These beautiful wings above belong to a hawkmoth – specifically, to an Eastern Death’s Head Hawkmoth (Acherontia styx). Hawkmoths (family Sphingidae) are known for their sustained and agile flying abilities, reminiscent of a hummingbird’s flight and giving rise to another common name, hummingbird moths. There are 12 species of hawkmoths in Egypt. (You can read about two others on the blog – the Convolvulus Hawkmoth and the Striped Hawkmoth). Like all hawkmoths, the Eastern Death’s Head Hawkmoth has narrow wings and a streamlined abdomen, aiding their fast flying.

Acherontia styx is also known as the Small or Lesser Death’s Head Hawkmoth. Globally, there are three species of Death’s Head Hawkmoths (Acherontia spp.), all named in reference to Greek myths of death. A. styx is named after one of the rivers that divides Earth from the underworld. The moths were given this name in reference to the skull-like markings, with two black spots for eyes, on the back of the thoraxes, in addition to their somewhat-gloomy coloring.

Adults have brown heads, dark thoraxes, and a yellow-striped abdomen. Their forewings are mottled brown, grey, and a reddish color. The hind wings are yellow with two black bands. Eastern Death’s Head Hawkmoths have a wingspan of 80 – 120 mm.
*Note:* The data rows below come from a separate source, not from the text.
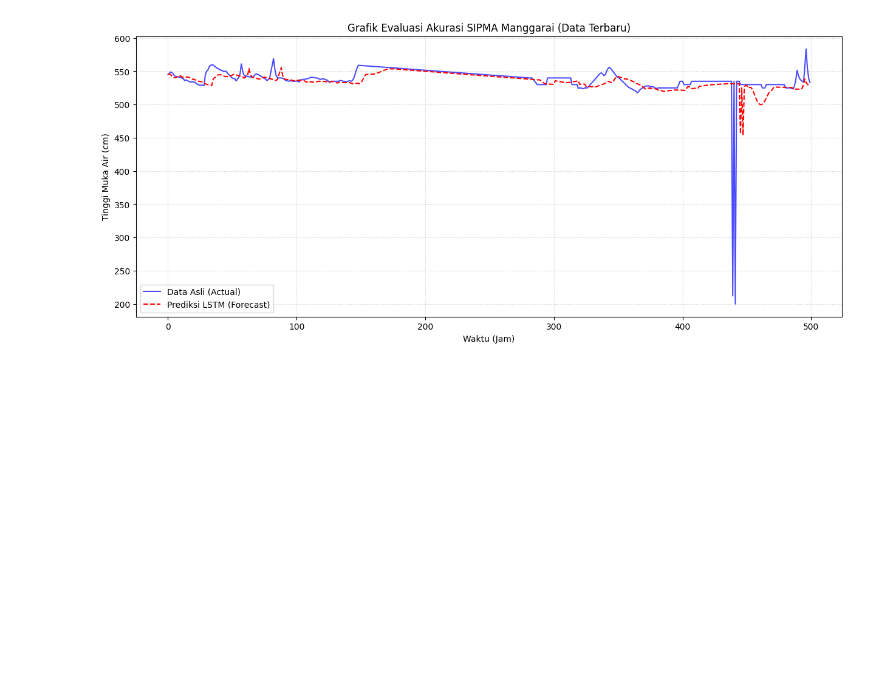
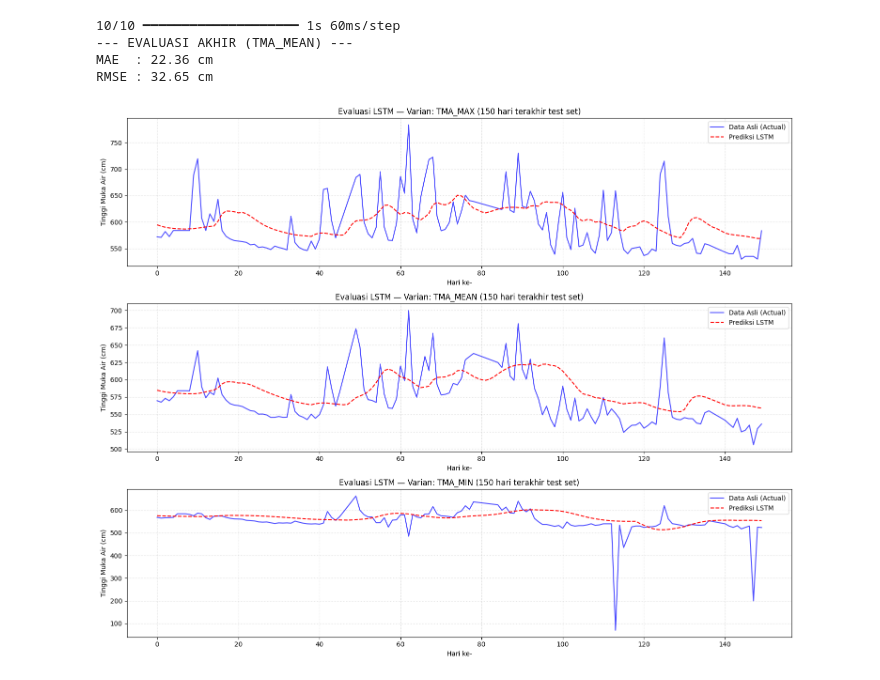
Before and after one commit to AlvinMI/SIPMA_Manggarai, a Jupyter notebook: notebook/Skripsi_PA_TMA_Model_LSTM.ipynb, the cells around one changed output. Cells and saved outputs as stored; diff of their text form; code cells hidden in the pictures; blank space fills up the shorter version.

Commit message:
Refactor: Fokus evaluasi pada varian TMA Mean

```diff
--- a/notebook/Skripsi_PA_TMA_Model_LSTM.ipynb
+++ b/notebook/Skripsi_PA_TMA_Model_LSTM.ipynb
@@ -185,0 +205,20 @@ Epoch 35/35
+# %%
+models_lstm  = {}
+history_lstm = {}
+
+for v in VARIAN:
+    print(f"\n{'='*60}")
+    print(f"Training LSTM untuk varian: {v.upper()}")
+    print(f"{'='*60}")
+
+    m = build_lstm_model((X_train_d[v].shape[1], 1))
+    h = m.fit(
+        X_train_d[v], y_train_d[v],
+        epochs=10,
+        batch_size=32,
+        validation_data=(X_test_d[v], y_test_d[v]),
+        verbose=1
+    )
+
+    models_lstm[v]  = m
+    history_lstm[v] = h
@@ -208,15 +323,39 @@ R2   : 0.7932
+# %%
+from sklearn.metrics import mean_squared_error, mean_absolute_error
+import numpy as np
+
+y_pred = model_final_mean.predict(X_test_d['tma_mean'])
+
+y_pred_inv = scalers['tma_mean'].inverse_transform(y_pred)
+y_test_inv = scalers['tma_mean'].inverse_transform(y_test_d['tma_mean'].reshape(-1, 1))
+
+mse = mean_squared_error(y_test_inv, y_pred_inv)
+mae = mean_absolute_error(y_test_inv, y_pred_inv)
+rmse = np.sqrt(mse)
+
+print(f"--- EVALUASI AKHIR (TMA_MEAN) ---")
+print(f"MAE  : {mae:.2f} cm")
+print(f"RMSE : {rmse:.2f} cm")
+# %% [output]
+10/10 ━━━━━━━━━━━━━━━━━━━━ 1s 60ms/step
+--- EVALUASI AKHIR (TMA_MEAN) ---
+MAE  : 22.36 cm
+RMSE : 32.65 cm
 # %%
 import matplotlib.pyplot as plt
 
-plt.figure(figsize=(15, 6))
-plt.plot(y_test_cm[-500:, 0], label='Data Asli (Actual)', color='blue', alpha=0.7)
-plt.plot(y_pred_cm[-500:, 0], label='Prediksi LSTM (Forecast)', color='red', linestyle='--')
+fig, axes = plt.subplots(3, 1, figsize=(15, 12))
 
-plt.title('Grafik Evaluasi Akurasi SIPMA Manggarai (Data Terbaru)')
-plt.xlabel('Waktu (Jam)')
-plt.ylabel('Tinggi Muka Air (cm)')
-plt.legend()
-plt.grid(True, linestyle=':', alpha=0.6)
+for ax, v in zip(axes, VARIAN):
+    ax.plot(actual_cm_lstm[v][-150:, 0], label='Data Asli (Actual)', color='blue', alpha=0.7)
+    ax.plot(preds_cm_lstm[v][-150:, 0], label='Prediksi LSTM', color='red', linestyle='--')
+    ax.set_title(f'Evaluasi LSTM — Varian: {v.upper()} (150 hari terakhir test set)')
+    ax.set_xlabel('Hari ke-')
+    ax.set_ylabel('Tinggi Muka Air (cm)')
+    ax.legend()
+    ax.grid(True, linestyle=':', alpha=0.6)
+
+plt.tight_layout()
 plt.show()
 # %% [output]
-[figure, old version]
+[figure, new version]
```
Also changed, not shown: parts of 20 cells of this notebook.
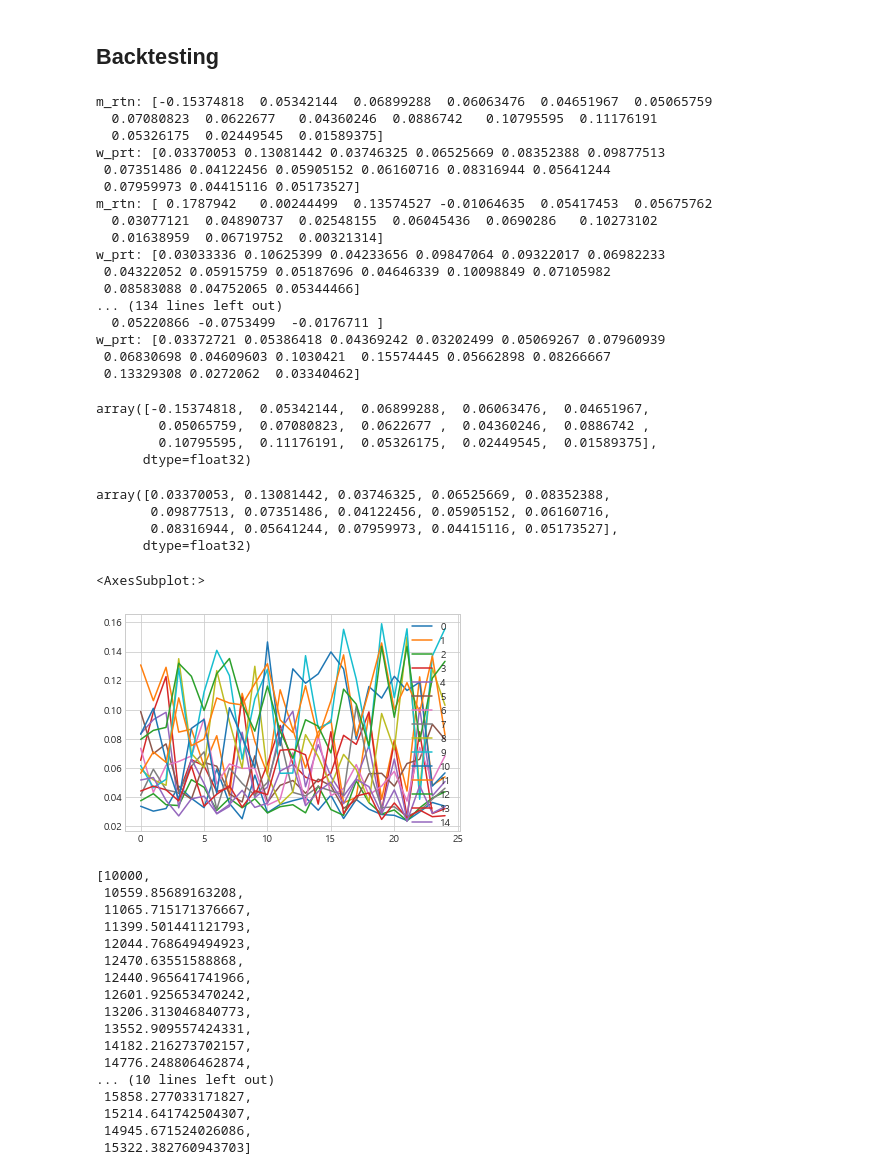
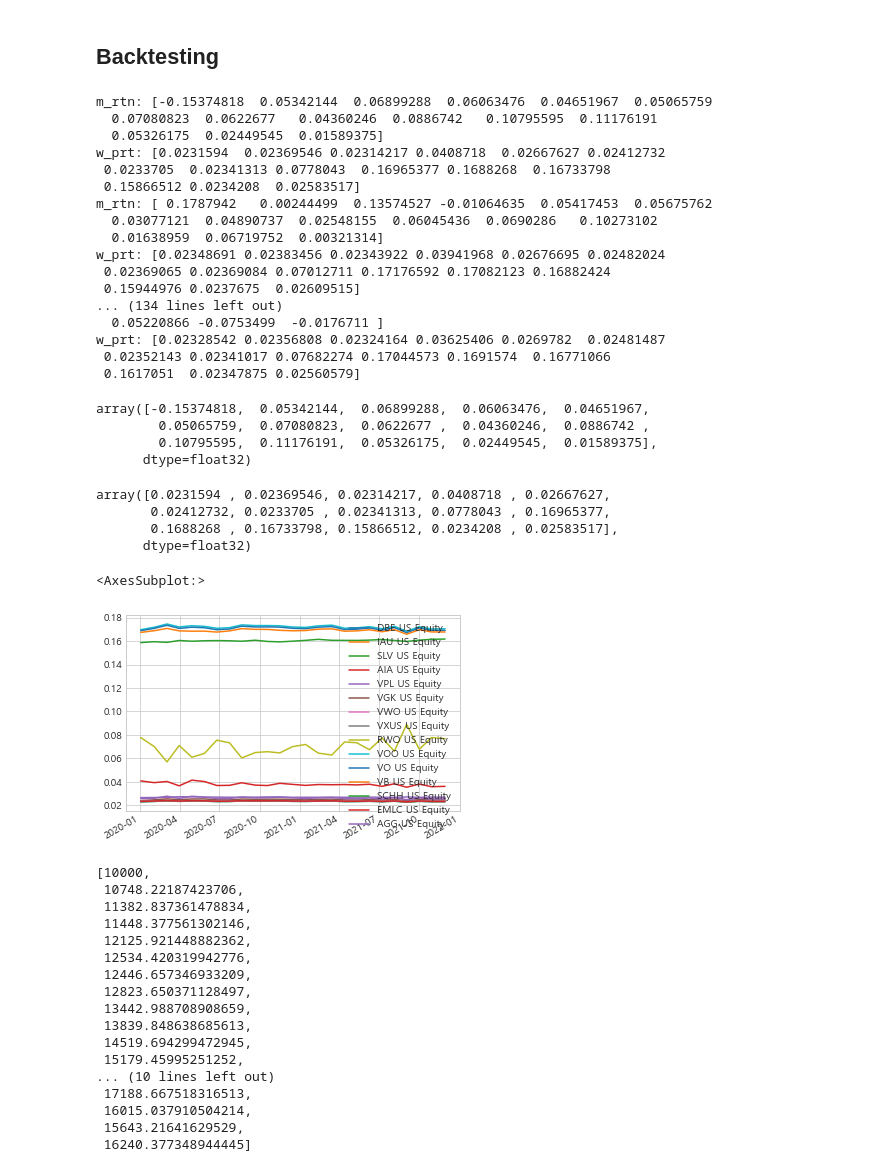
Before and after one commit to suhan-jung/etf_magaged_portfolio, a Jupyter notebook: code/mpn.ipynb, the cells around one changed output. Cells and saved outputs as stored; diff of their text form; code cells hidden in the pictures.

```diff
--- a/code/mpn.ipynb
+++ b/code/mpn.ipynb
@@ -30,6 +30,8 @@ data.head()
 | 2003-09-30 | NaN | NaN | NaN | NaN | NaN | NaN | ... |
 | 2003-10-01 | NaN | NaN | NaN | NaN | NaN | NaN | ... |
 | 2003-10-02 | NaN | NaN | NaN | NaN | NaN | NaN | ... |
+# %%
+tickers = data.columns.values
 # %%
 def preprocessing(data):
     # 일자별 종가인 dataframe을 받아서 nan값 제거, linear interpolation을 한후 로그일간수익율로 변환하여 반환한다.
@@ -86,9 +89,11 @@ train_index = int(dr.shape[0]*0.8)
 print(train_index)
 # 80:20 으로 train / test 분할 (numpy array로 변환)
 train_data = dr[:train_index].values
+train_date = dr[:train_index].index.values.astype('datetime64[D]')
 print("train data index")
 print(dr[:train_index].index)
 test_data = dr[train_index:].values
+test_date = dr[train_index:].index.values.astype('datetime64[D]')
 print("test data index")
 print(dr[train_index:].index)
 # %% [output]
@@ -278,12 +307,15 @@ crp_value = [10000]   # CRP의 초기 value
 w_crp = np.ones(N_STOCKS) / N_STOCKS   # CRP 비율 (균등 비율)
 
 w_history = []
+date_history = []
 for i in range(0, xc_test.shape[0], N_FUTURE):
     # 이 시점에 각 종목을 w_prt 비율대로 매수한다.
     # 학습할 때 월간 수익률로 변환했으므로, 여기서도 변환해야 한다.
-    x = xc_test[i][np.newaxis,:,:] * 20.0
+    # x = xc_test[i][np.newaxis,:,:] * 20.0
+    x = xc_test[i][np.newaxis,:,:]
     w_prt = model.predict(x)[0]
     w_history.append(w_prt)
+    date_history.append(test_date[i])
 
     # 다음 기의 누적 수익률
     m_rtn = np.sum(xf_test[i]/20, axis = 0)
@@ -297,20 +329,20 @@ for i in range(0, xc_test.shape[0], N_FUTURE):
 m_rtn: [-0.15374818  0.05342144  0.06899288  0.06063476  0.04651967  0.05065759
   0.07080823  0.0622677   0.04360246  0.0886742   0.10795595  0.11176191
   0.05326175  0.02449545  0.01589375]
-w_prt: [0.03370053 0.13081442 0.03746325 0.06525669 0.08352388 0.09877513
- 0.07351486 0.04122456 0.05905152 0.06160716 0.08316944 0.05641244
- 0.07959973 0.04415116 0.05173527]
+w_prt: [0.0231594  0.02369546 0.02314217 0.0408718  0.02667627 0.02412732
+ 0.0233705  0.02341313 0.0778043  0.16965377 0.1688268  0.16733798
+ 0.15866512 0.0234208  0.02583517]
 m_rtn: [ 0.1787942   0.00244499  0.13574527 -0.01064635  0.05417453  0.05675762
   0.03077121  0.04890737  0.02548155  0.06045436  0.0690286   0.10273102
   0.01638959  0.06719752  0.00321314]
-w_prt: [0.03033336 0.10625399 0.04233656 0.09847064 0.09322017 0.06982233
- 0.04322052 0.05915759 0.05187696 0.04646339 0.10098849 0.07105982
- 0.08583088 0.04752065 0.05344466]
+w_prt: [0.02348691 0.02383456 0.02343922 0.03941968 0.02676695 0.02482024
+ 0.02369065 0.02369084 0.07012711 0.17176592 0.17082123 0.16882424
+ 0.15944976 0.0237675  0.02609515]
 ... (134 lines left out)
   0.05220866 -0.0753499  -0.0176711 ]
-w_prt: [0.03372721 0.05386418 0.04369242 0.03202499 0.05069267 0.07960939
- 0.06830698 0.04609603 0.1030421  0.15574445 0.05662898 0.08266667
- 0.13329308 0.0272062  0.03340462]
+w_prt: [0.02328542 0.02356808 0.02324164 0.03625406 0.0269782  0.02481487
+ 0.02352143 0.02341017 0.07682274 0.17044573 0.1691574  0.16771066
+ 0.1617051  0.02347875 0.02560579]
 # %%
 np_w_history = np.array(w_history)
 # %%
@@ -323,35 +355,35 @@ array([-0.15374818,  0.05342144,  0.06899288,  0.06063476,  0.04651967,
 # %%
 w_history[0]
 # %% [output]
-array([0.03370053, 0.13081442, 0.03746325, 0.06525669, 0.08352388,
-       0.09877513, 0.07351486, 0.04122456, 0.05905152, 0.06160716,
-       0.08316944, 0.05641244, 0.07959973, 0.04415116, 0.05173527],
+array([0.0231594 , 0.02369546, 0.02314217, 0.0408718 , 0.02667627,
+       0.02412732, 0.0233705 , 0.02341313, 0.0778043 , 0.16965377,
+       0.1688268 , 0.16733798, 0.15866512, 0.0234208 , 0.02583517],
       dtype=float32)
 # %%
-pd.DataFrame(np_w_history).plot()
+pd.DataFrame(data=np_w_history, index=date_history, columns=tickers).plot()
 # %% [output]
 <AxesSubplot:>
-[figure, old version]
+[figure, new version]
 # %%
 prt_value
 # %% [output]
 [10000,
- 10559.85689163208,
- 11065.715171376667,
- 11399.501441121793,
- 12044.768649494923,
- 12470.63551588868,
- 12440.965641741966,
- 12601.925653470242,
- 13206.313046840773,
- 13552.909557424331,
- 14182.216273702157,
- 14776.248806462874,
+ 10748.22187423706,
+ 11382.837361478834,
+ 11448.377561302146,
+ 12125.921448882362,
+ 12534.420319942776,
+ 12446.657346933209,
+ 12823.650371128497,
+ 13442.988708908659,
+ 13839.848638685613,
+ 14519.694299472945,
+ 15179.45995251252,
 ... (10 lines left out)
- 15858.277033171827,
- 15214.641742504307,
- 14945.671524026086,
- 15322.382760943703]
+ 17188.667518316513,
+ 16015.037910504214,
+ 15643.21641629529,
+ 16240.377348944445]
 # %%
 crp_value
 # %% [output]
```
Also changed, not shown: parts of 17 cells of this notebook, 1 other file.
Eggs are laid, and the larvae (caterpillars) feed, on a range of plants – potato, aubergine, tomato, tobacco, olive, as well as Capsicum, Solanum, Datura, and Nicotiana species. The larvae are yellow/green with yellow lateral stripes and go through several instars. When mature, they dig under the soil to pupate.

And these critters get more interesting!

Death’s Head Hawkmoths can, if disturbed, rapidly expel air to emit a loud squeak, similar to that of an agitated mouse. And these hawkmoths are also known as bee moths because of their ability to safely enter bee hives and drink the honey. They do this with the use of a chemical camouflage; they mimic the scent of bees.

Another fun fact: A. styx was featured in the film The Silence of the Lambs. (A victim was found with a pupa of this moth in her windpipe and there is a scene with entomologists determining the species.)

Interestingly, Acherontia styx was, in a study published in 2022, a new record in Egypt. The previous study on Sphingidae moths in Egypt was completed in 2005.

References:

Abdelfattah Mabrouk Amer Salem. Lepidoptera of Egypt Part III: Revision of Family Sphingidae (Bombycoidea). American Journal of Entomology. Vol. 6, No. 1, 2022, pp. 7-13. doi: 10.11648/j.aje.20220601.12

Specimen of the Week 194: The Death’s-Head Hawkmoth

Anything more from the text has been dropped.